The right label
Stress: It is situation specific and usually subsides with a lifestyle change or when the situation passes by. It is the overwhelming feeling of being unable to handle a particular problem. A common example is stress to meet a work deadline.
Anxiety: It makes people obsessive or worry about a particular thing. An anxious person is prone to panic attack, which is marked by increased breathing, heaviness of chest and a feeling of impending doom. They tend to suffer from insomnia, a reduced appetite, diminished ability to concentrate and recall things.
Depression: Depressed people express feelings of helplessness, hopelessness and worthlessness. Along with passive death wishes or active suicidal ideation, they have an extreme loss of motivation.
An easy way to differentiate between the three issues is with the help of tenses — past, present and future. “Stress is caused most of the time by current or present events, which are overwhelming to handle. Depression is caused by past events or other traumatic situations. Anxiety, most of the time, is caused by future catastrophic thinking where the person worries about some impending doom,” explains Neeta V Shetty, psychotherapist and founder, Blissful Mind Therapy Centre.
The misunderstanding is so deep-rooted, that patients are taken to wrong specialists. “Anxiety symptoms are often confused with cardiac issues or asthma-related problems because palpitation, breathlessness and heaviness in the chest is experienced by anxious people too. So, most of the time the patients tend to land up in emergency rooms of the hospitals or seek help of cardiologists or asthma specialists. It is one of the most common type of patients that cardiologists see globally,” says Shetty.
Prevent the downward spiral
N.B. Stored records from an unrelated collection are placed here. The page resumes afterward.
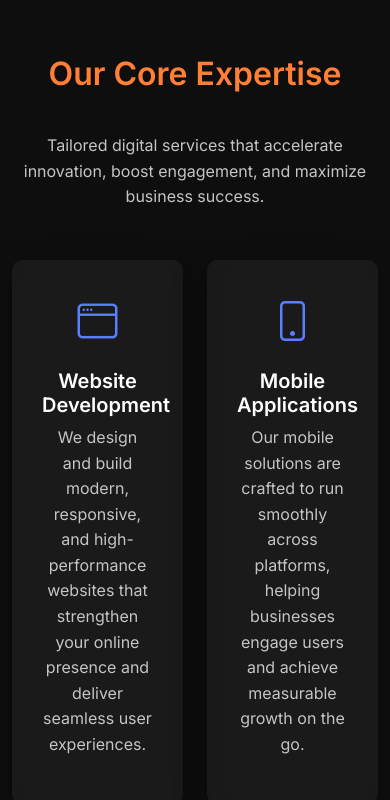
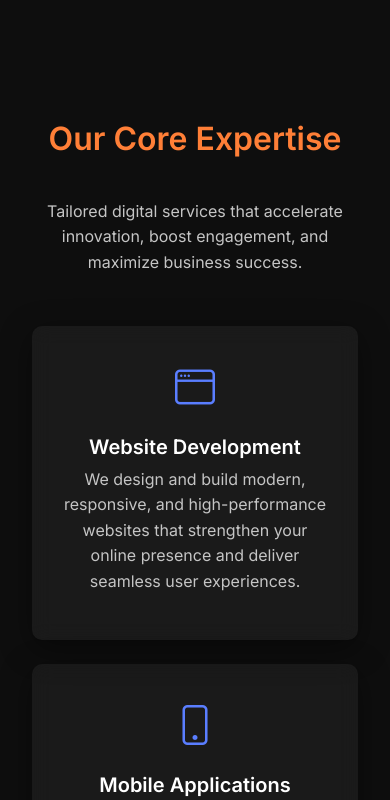
Before and after one commit to bcoderapp/bcoder.com, a plain HTML site: page index.html in a window 390 px wide. Shown: the part 1122-1922 px from the top of the page. Drawn offline with nearby package versions, Linux system fonts and the light colour scheme.

Commit message:
add website landing page UI updates

```diff
--- a/assets/css/styles.css
+++ b/assets/css/styles.css
@@ -81,6 +81,7 @@ p {
 
 /* Sections */
 section {
+    margin: 20px ;
     padding: 80px 0;
 }
 
--- a/index.html
+++ b/index.html
@@ -87,21 +87,21 @@
                 </p>
             </div>
             <div class="row g-4 fade-in">
-                <div class="col-md-4 col-6">
+                <div class="col-md-4 col-sm-6">
                     <div class="glass-card">
                         <i class="bi bi-window"></i>
                         <h5>Website Development</h5>
                         <p>We design and build modern, responsive, and high-performance websites that strengthen your online presence and deliver seamless user experiences.</p>
                     </div>
                 </div>
-                <div class="col-md-4 col-6">
+                <div class="col-md-4 col-sm-6">
                     <div class="glass-card">
                         <i class="bi bi-phone"></i>
                         <h5>Mobile Applications</h5>
                         <p>Our mobile solutions are crafted to run smoothly across platforms, helping businesses engage users and achieve measurable growth on the go.</p>
                     </div>
                 </div>
-                <div class="col-md-4 col-6">
+                <div class="col-md-4 col-sm-6">
                     <div class="glass-card">
                         <i class="bi bi-palette"></i>
                         <h5>Design & Branding</h5>
@@ -205,7 +205,6 @@
                 <p class="section-subtitle">Discover how our clients achieved growth and innovation with BCODER’s solutions.</p>
             </div>
             <div class="owl-carousel testimonial-carousel fade-in">
-
                 <!-- Item 1 -->
                 <div class="testimonial-item">
                     <div class="testimonial-card">
```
The graph usually begins with stress, leading to anxiety and then full-blown depression. While stress is good in a way that it raises the adrenaline levels in humans to make them productive, anxiety is the stage where one must listen to warning signals. And anxiety can be kept at bay with a few simple tweaks in lifestyle.
“Exercise and meditate regularly. Just invest ten minutes to half an hour of your daily life. While exercise releases natural endorphins that help reduce stress, meditation helps in coping with stress. Don’t let work spill over at home and vice versa. Don’t get involved in anxiety provoking situations such as cheating, gambling, etc. Stop using substances such as alcohol, tobacco, cannabis and other drugs, especially if you’re genetically prone to mental health disorders,” suggests Panchal.
If any loved one is suffering from anxiety, it’s important not to take their fears lightly or disregard them as imaginations. Try to attend a few sessions of therapy with them. At times, lending a listening ear goes a long way in making them feel better. Don’t hesitate to reach out but if they get irritable, give them time to open up. It’s also important to remember that giving advice such as “don’t think about your problem so much” will be futile. It’s better to distract one through sports or hobbies.
First aid kit for the anxious
The purpose of a personal anxiety kit is to help a person cope with panic and anxiety attacks by making them use all of their five sensory organs. City-based psychotherapist Neeta V Shetty gives a rough guide:
Ear: Relaxation talks or music downloaded in a quick access folder in one’s cell phone
Eye: Guided visualisation talks or videos to watch that can make you forget your worry
Tongue: Dark chocolate or something which you especially like to eat
Skin: A soft toy, silk or satin, the touch of which calms you
Nose: Aromatherapy blends or essential oils to smell.